At EXAIR we want to do everything we can to ensure you’re getting the most out of our products. In many applications, we’re offering a replacement for an inefficient or unsafe “homemade” compressed air device. In these cases, replacing the inefficient device with an engineered product by EXAIR often leads to a quick payback time.
To help you understand your compressed air products, EXAIR offers a free Efficiency Lab Service. Simply send in the device your currently using for testing, and one of our qualified Application Engineers will provide you with a comprehensive report. Included in this report is an ROI calculation, so you’ll know down to the day of when your EXAIR Product will begin paying YOU!
For some more information on this service, and a view of the EXAIR Efficiency Lab, check out my video below:

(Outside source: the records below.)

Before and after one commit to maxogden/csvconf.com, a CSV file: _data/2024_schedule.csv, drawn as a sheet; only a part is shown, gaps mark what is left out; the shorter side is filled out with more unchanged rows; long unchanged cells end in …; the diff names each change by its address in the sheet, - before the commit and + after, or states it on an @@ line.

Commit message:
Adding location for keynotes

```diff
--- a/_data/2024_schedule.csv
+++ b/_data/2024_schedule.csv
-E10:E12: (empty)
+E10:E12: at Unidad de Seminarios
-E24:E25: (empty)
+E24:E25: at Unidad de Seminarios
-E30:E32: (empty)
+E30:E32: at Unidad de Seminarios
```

If you believe there’s places in your facility that could benefit from this service give us a call. We’re ready to help you start saving!
Tyler Daniel Application Engineer E-mail: TylerDaniel@EXAIR.com Twitter: @EXAIR_TD
EXAIR introduced our first Wet/Dry Vacuum in August. We have simplified the process of converting a vacuum from wet to dry (and dry to wet) materials. This can now be easily switched within 15 seconds due to its patent pending engineering and design. The video below is a quick rundown of just how easy it is to contain any industrial mess with the new compressed air powered vacuum from EXAIR.
If you would like to discuss the EasySwitch Vacuum options and kits available from stock, please contact us.
There is hardly a day I work that I am not talking about the importance of properly installed pressure gauges. These small devices can often get overlooked or thought of as not necessary on an installation. When troubleshooting or evaluating the compressed air consumption of an application, this is one of the first items I look for in the installation.
As Russ Bowman shows in the above video discussing proper piping sizes, you can see the importance of properly placed pressure gauges. This shows the worst-case scenario where the pressure drop due to improper line sizes gives the false sense to the operator that they are achieving full line pressure when in fact they are not. In order to accurately measure consumption rates, pressure AT THE INLET (within a few feet) to any compressed air product is necessary, rather than upstream at a point where there may be restrictions or pressure drops between the inlet and the gauge. So how exactly do these analog gauges measure the pressure of the compressed air at the installed locations?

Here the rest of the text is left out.